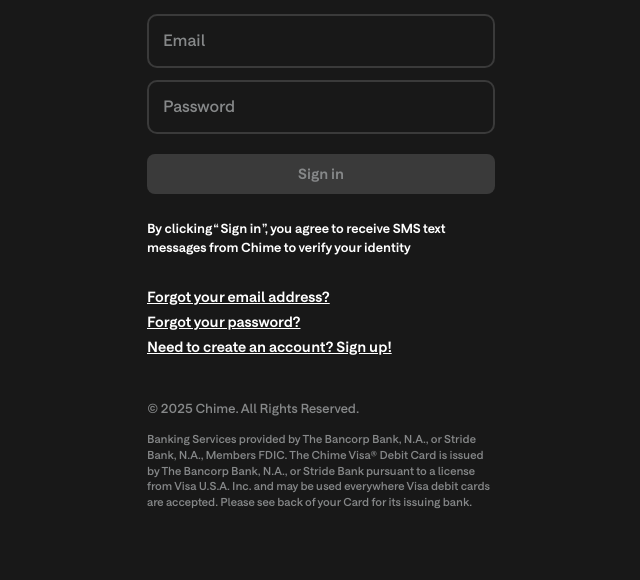
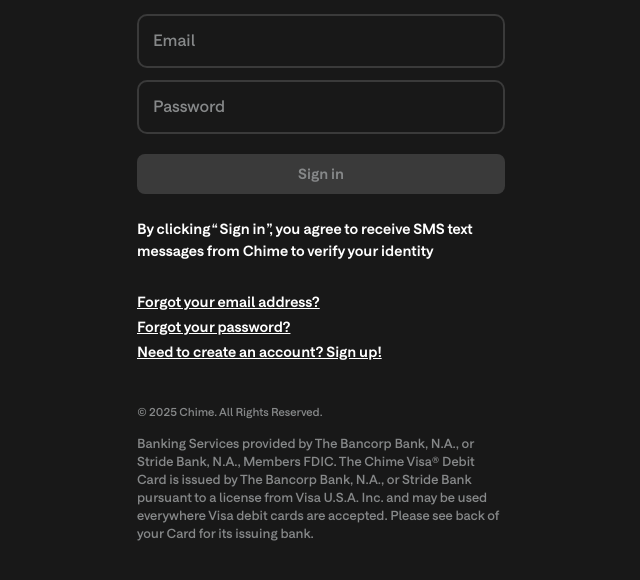
Before and after one commit to Polo-GitHub/chm-site, a plain HTML site: page index.html in a window 1280 px wide. Shown: the part 98-678 px from the top of the page, without its empty margins (319-959 px from the left). Drawn offline with Linux system fonts and the light colour scheme.

Commit message:
Update sytle.css

```diff
--- a/style/sytle.css
+++ b/style/sytle.css
@@ -56,7 +56,7 @@ img {
 
 .container{
     margin: 0 auto;
-    max-width: 380px;
+    max-width: 400px;
     padding: 0 1rem 2rem 1rem;
 
 }
@@ -140,7 +140,7 @@ img {
 }
 .chm__paragraph > p{
     font-family: chm-font-1;
-    font-size: 0.8rem;
+    font-size: 0.9rem;
     line-height: 1.5;
     color: var(--whiteColor);
     margin-bottom: 2rem;
@@ -166,14 +166,14 @@ img {
 }
 .chm__copyright > p{
     font-family: chm-font-2;
-    font-size: 0.8rem;
+    font-size: 0.7rem;
     color: var(--text-Color);
     margin-bottom: 1rem;
     /* opacity: 0.5; */
 }
 .chm__sub-copyright > p{
     font-family: chm-font-2;
-    font-size: 0.7rem;
+    font-size: 0.8rem;
     line-height: 1.4;
     font-weight: 100;
     color: var(--text-Color)
```
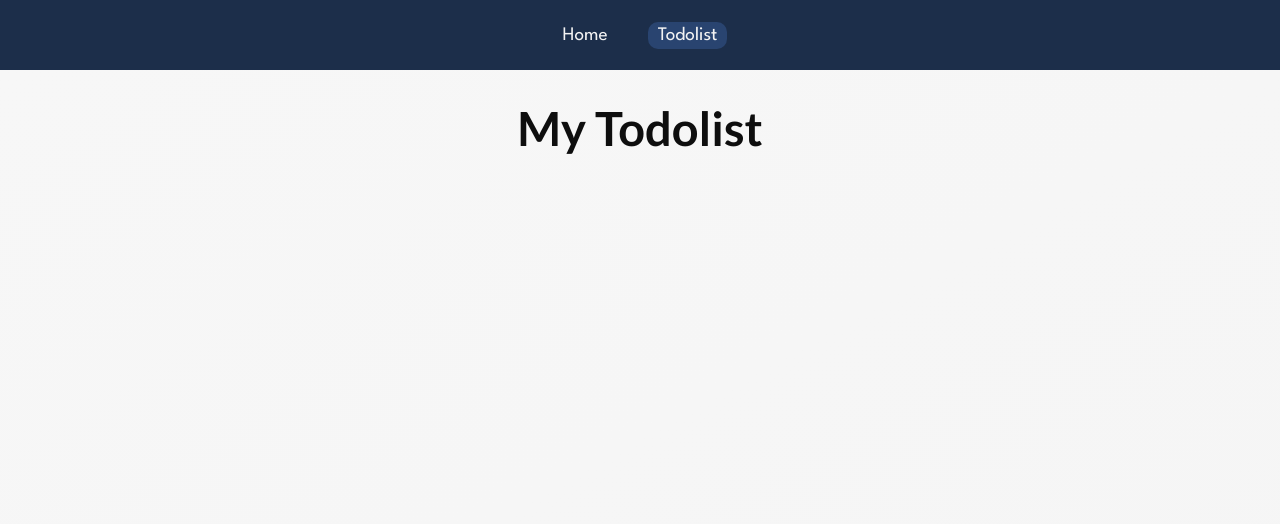
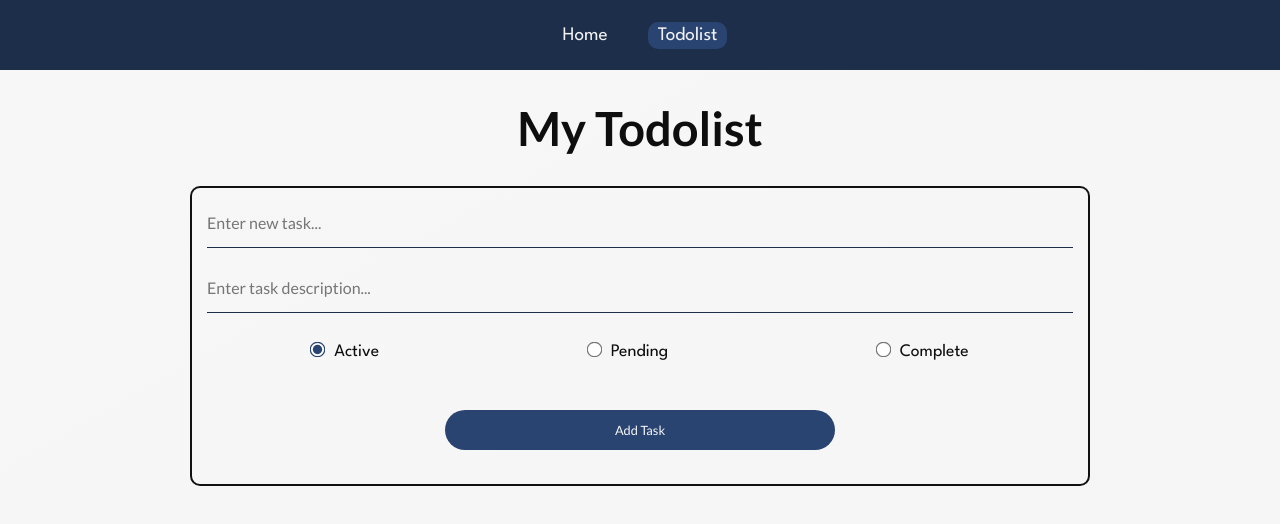
Before and after one commit to CallumB04/react-todolist, a React (Create React App) app: page /todolist in a window 1280 px wide. Both pictures are taken after a click on the button "Add new Task". Shown: the top 524 px of the page. Built offline with nearby package versions, Linux system fonts and the light colour scheme.

Commit message:
feat: add form for adding tasks

```diff
--- a/src/pages/Todolist/components/AddTaskForm.js
+++ b/src/pages/Todolist/components/AddTaskForm.js
@@ -1,7 +1,77 @@
-import React from 'react';
+import React, { useState } from 'react';
 
-function AddTaskForm() {
+function AddTaskForm({ onSubmit }) {
 
+    // Form input values in state
+    const [ titleInput, setTitleInput ] = useState('');
+    const [ descInput, setDescInput ] = useState('');
+    const [ statusInput, setStatusInput ] = useState('active');
+
+    const handleSubmit = (event) => {
+        event.preventDefault(); // stop page refresh
+
+        const newTask = { // constructing new task (id will be added in parent)
+            title: titleInput,
+            description: descInput,
+            status: statusInput
+        }
+
+        onSubmit(newTask); // submit task back to Todolist component
+    }
+
+    return (
+        <form onSubmit={handleSubmit} className="todolist-item" id="add-task-form">
+            <input
+                type="text"
+                value={titleInput}
+                placeholder="Enter new task..."
+                onChange={ (event) => setTitleInput(event.target.value) }
+                required
+            />
+            <input
+                type="text"
+                value={descInput}
+                placeholder="Enter task description..."
+                onChange={ (event) => setDescInput(event.target.value) }
+                required
+            />
+
+            <div id="task-form-radios">
+                <label>
+                    <input
+                        type="radio"
+                        name="status"
+                        value="active"
+                        checked={ statusInput === "active" }
+                        onChange={ (event) => setStatusInput(event.target.value) }
+                    />
+                    Active
+                </label>
+                <label>
+                    <input
+                        type="radio"
+                        name="status"
+                        value="pending"
+                        checked={ statusInput === "pending" }
+                        onChange={ (event) => setStatusInput(event.target.value) }
+                    />
+                    Pending
+                </label>
+                <label>
+                    <input
+                        type="radio"
+                        name="status"
+                        value="complete"
+                        checked={ statusInput === "complete" }
+                        onChange={ (event) => setStatusInput(event.target.value) }
+                    />
+                    Complete
+                </label>
+            </div>
+
+            <button type="submit">Add Task</button>
+        </form>
+    );
 }
 
 export default AddTaskForm;
--- a/src/pages/Todolist/components/Todolist.css
+++ b/src/pages/Todolist/components/Todolist.css
@@ -13,7 +13,7 @@
     border: 2px solid #111;
     border-radius: 10px;
     height: 120px;
-    padding: 10px 0 0 15px;
+    padding: 10px 15px;
     color: var(--text-color);
     background-color: var(--todolist-item-bg-color);
 }
@@ -47,3 +47,50 @@
 .add-task-button-icon {
     font-size: calc(1.3vw + 1.9rem);
 }
+
+#add-task-form {
+    display: flex;
+    flex-direction: column;
+    font-family: var(--text-font);
+    height: 300px;
+}
+
+#add-task-form input[type="text"] {
+    width: 100%;
+    height: 50px;
+    border: none;
+    border-bottom: 1px solid var(--navbar-color);
+    border-radius: 0;
+    background-color: transparent;
+    margin-bottom: 15px;
+    font-family: var(--input-font);
+    font-size: 1rem;
+    position: relative;
+}
+
+#add-task-form #task-form-radios {
+    display: flex;
+    flex-direction: row;
+    justify-content: space-around;
+    font-size: 1.1rem;
+
+    margin-top: 15px;
+}
+
+#add-task-form #task-form-radios input {
+    margin-right: 10px;
+    accent-color: var(--navbar-highlight-color);
+    scale: 1.2;
+}
+
+#add-task-form button[type="submit"] {
+    margin: 50px auto 0 auto;
+    width: 45%;
+    height: 40px;
+    border: none;
+    border-radius: 50px;
+    background-color: var(--navbar-highlight-color);
+    color: #f7f7f7;
+    font-family: var(--input-font);
+    font-size: 0.8rem;
+}
--- a/src/pages/Todolist/components/Todolist.js
+++ b/src/pages/Todolist/components/Todolist.js
@@ -36,6 +36,10 @@ function Todolist() {
         setNextTaskID(nextTaskID + 1);
     };
 
+    const handleFormSubmit = (newTask) => {
+
+    }
+
     return (
         <div id="todolist">
             {tasks.map((task, index) => {
@@ -52,7 +56,7 @@ function Todolist() {
 
             {
                 isAddingTask
-                ? <AddTaskForm />
+                ? <AddTaskForm onSubmit={handleFormSubmit}/>
                 : <AddTaskButton onClick={startAddingTask}/>
             }
         </div>
--- a/src/styles/variables.css
+++ b/src/styles/variables.css
@@ -17,6 +17,7 @@
     --header-font: Lato;
     --text-font: "League Spartan";
     --button-font: "League Spartan";
+    --input-font: Lato;
 
     /* Home Page */
     --home-btn-hover-color: #1c2e4ae7;
```
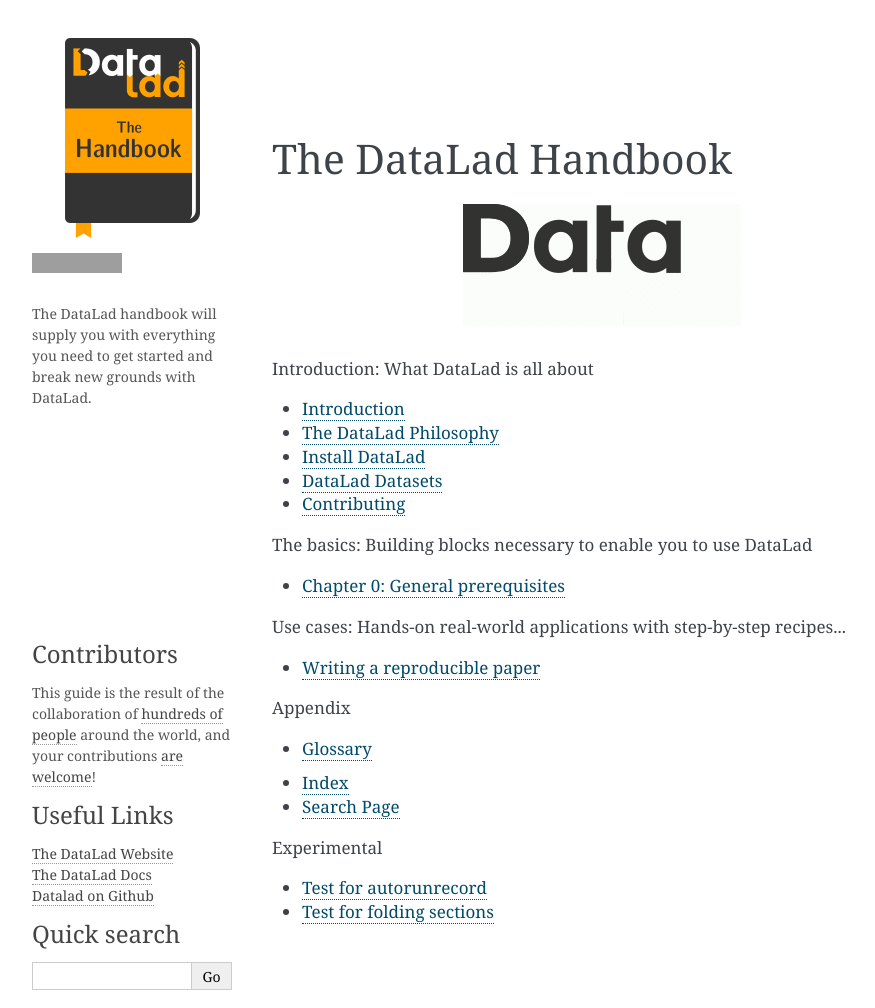
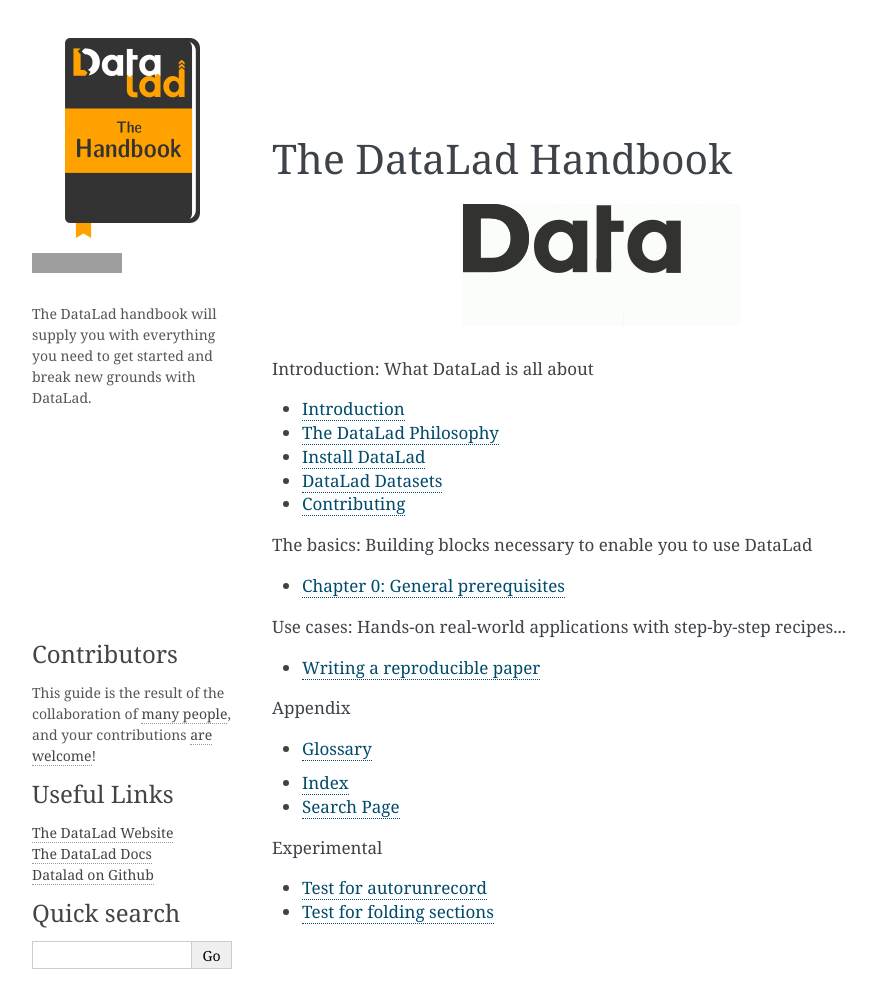
Before and after one commit to datalad-handbook/book, a Sphinx documentation site: the page built from docs/index.rst, in a window 1280 px wide. Shown: the whole page, without its empty margins (148-1023 px from the left). Built offline with Sphinx 7.4.7, drawn with Linux system fonts in a browser that asks for light colours; comment, search, counter and statistics services are not loaded; after the commit the page ends 987 px from its top, so only the background shows below that; grey boxes are pictures that could not be loaded.

Commit message:
A little more humble for now ;-)

```diff
--- a/docs/_templates/sidebarintro.html
+++ b/docs/_templates/sidebarintro.html
@@ -33,8 +33,7 @@
 <h3>Contributors</h3>
 <p>
   This guide is the result of the collaboration of
-  <a href="https://github.com/psychoinformatics-de/datalad-handbook/graphs/contributors">hundreds of people</a>
-  around the world, and your contributions
+  <a href="https://github.com/psychoinformatics-de/datalad-handbook/graphs/contributors">many people</a>, and your contributions
   <a href="http://handbook.datalad.org/intro/contributing">are welcome</a>!
 </p>
 
```
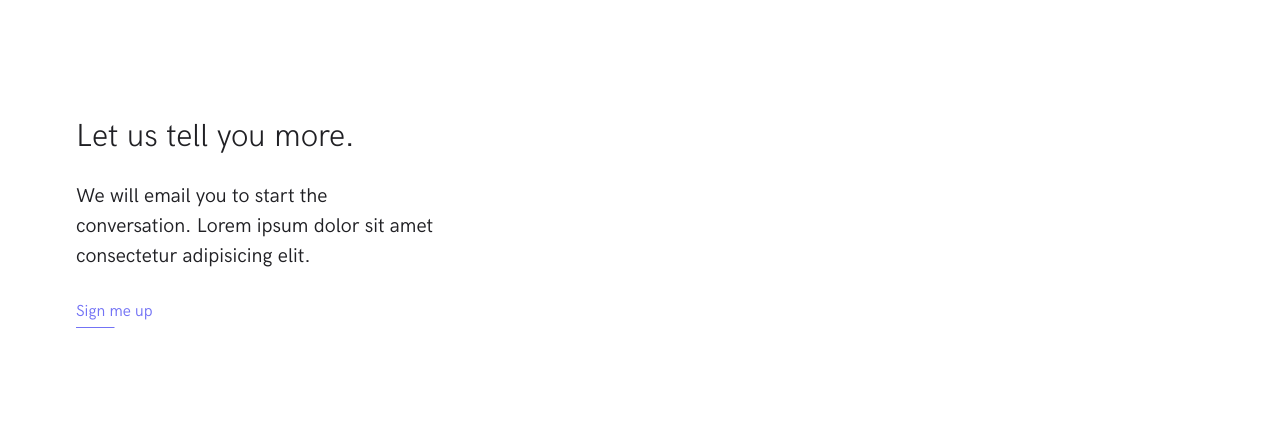
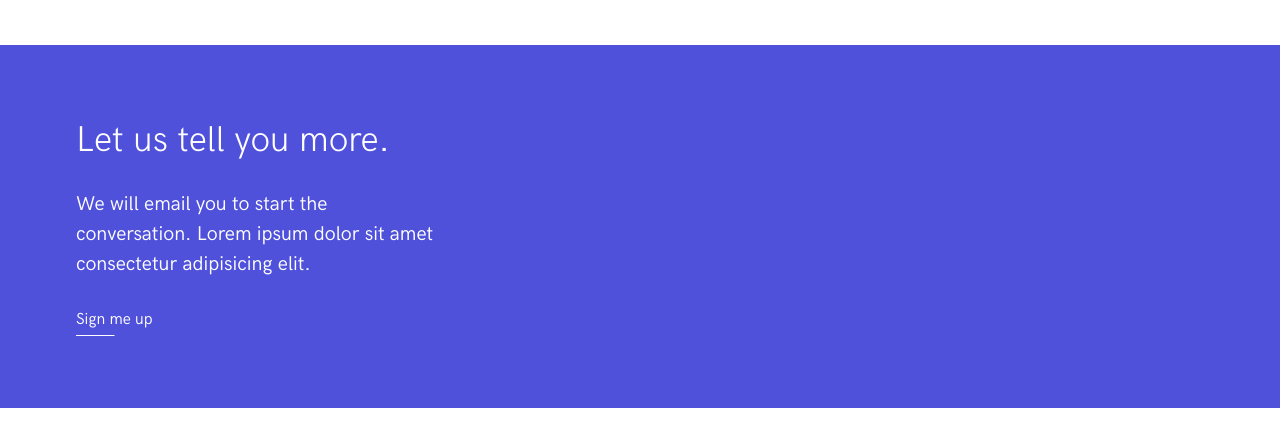
Before and after one commit to mct-ui/responsive-design-part-2-DierickxBenno, a plain HTML site: page index.html in a window 1280 px wide. Shown: the part 4421-4842 px from the top of the page. Drawn offline with Linux system fonts and the light colour scheme; files whose address does not match are found by name.

Commit message:
added new modifiers

```diff
--- a/css/screen.css
+++ b/css/screen.css
@@ -189,6 +189,13 @@ a:focus {
     display: flow-root;
 }
 
+/* gradient modifier */
+.o-row-modifier--gradient{
+    background: linear-gradient(to bottom left, #5051DB 100%, #3887F7 100%);
+}
+.o-row-gradient--text{
+    color: #fff;
+}
 /* size modifiers */
 
 .o-row--lg {
@@ -383,6 +390,8 @@ a:focus {
     list-style: none;
     padding: 0;
 }
+
+
 
 
 /*------------------------------------*\
@@ -616,6 +625,67 @@ a:focus {
     transition-duration: .175s;
     transition-timing-function: ease-in;
     background-color: #3E3EA8;
+}
+
+/* cta link inverse */
+.c-link-cta--inverse {
+    position: relative;
+    display: inline-block;
+    text-decoration: none;
+    font-size: 16px;
+    line-height: 24px;
+    font-weight: 400;
+    padding: 4px 0;
+    transition: color .175s ease-in;
+}
+
+
+
+.c-link-cta--inverse ,
+.c-link-cta--inverse:visited,
+.c-link-cta--inverse:active {
+    color: #fff;
+}
+
+.c-link-cta--inverse::before{
+    content: "";
+    display: block;
+    position: absolute;
+    bottom: 0;
+    left: 0;
+    height: 1px;
+    width: 100%;
+    background-color: #fff;
+    transform: scaleX(.5);
+    transform-origin: left;
+    transition-property: transform, background-color;
+    transition-duration: .175s;
+    transition-timing-function: ease-in;
+}
+
+.c-link-cta--inverse::after {
+    content:"";
+}
+
+.c-link-cta--inverse:hover {
+    color: #fff;
+}
+
+.c-link-cta--inverse:hover::after {
+    content: "";
+    display: block;
+    position: absolute;
+    bottom: 0;
+    left: 0;
+    height: 1px;
+    width: 100%;
+    background-color: #fff;
+    transform: scaleX(1);
+    transform-origin: left;
+    transition-property: transform, background-color;
+    transition-duration: .175s;
+    transition-timing-function: ease-in;
+    background-color: #fff;
 }
 /*------------------------------------*\
   #UTILITIES
--- a/index.html
+++ b/index.html
@@ -283,16 +283,16 @@
       </div>
     </section>
 
-    <section class="o-row o-row--lg">
-      <div class="o-container">
-        <div class="u-max-width-xs">
-          <h2>Let us tell you more.</h2>
+    <section class="o-row o-row--lg o-row-modifier--gradient">
+      <div class="o-container ">
+        <div class="u-max-width-xs o-row-gradient--text">
+          <h2 class="c-lead c-lead--xl c-lead--lg">Let us tell you more.</h2>
           <p>
             We will email you to start the conversation. Lorem ipsum dolor sit
             amet consectetur adipisicing elit.
           </p>
           <p>
-            <a class="c-link-cta" href="#!">Sign me up</a>
+            <a class="c-link-cta--inverse" href="#!">Sign me up</a>
           </p>
         </div>
       </div>
```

□ □ □

Problem to solve
Lines above that contain the string "index" make up the answer.

Answer for this exercise
Before and after one commit to Polo-GitHub/chm-site, a plain HTML site: page index.html in a window 1280 px wide. Shown: the part 98-678 px from the top of the page, without its empty margins (319-959 px from the left). Drawn offline with Linux system fonts and the light colour scheme.
             {tasks.map((task, index) => {
Before and after one commit to datalad-handbook/book, a Sphinx documentation site: the page built from docs/index.rst, in a window 1280 px wide. Shown: the whole page, without its empty margins (148-1023 px from the left). Built offline with Sphinx 7.4.7, drawn with Linux system fonts in a browser that asks for light colours; comment, search, counter and statistics services are not loaded; after the commit the page ends 987 px from its top, so only the background shows below that; grey boxes are pictures that could not be loaded.
Before and after one commit to mct-ui/responsive-design-part-2-DierickxBenno, a plain HTML site: page index.html in a window 1280 px wide. Shown: the part 4421-4842 px from the top of the page. Drawn offline with Linux system fonts and the light colour scheme; files whose address does not match are found by name.
--- a/index.html
+++ b/index.html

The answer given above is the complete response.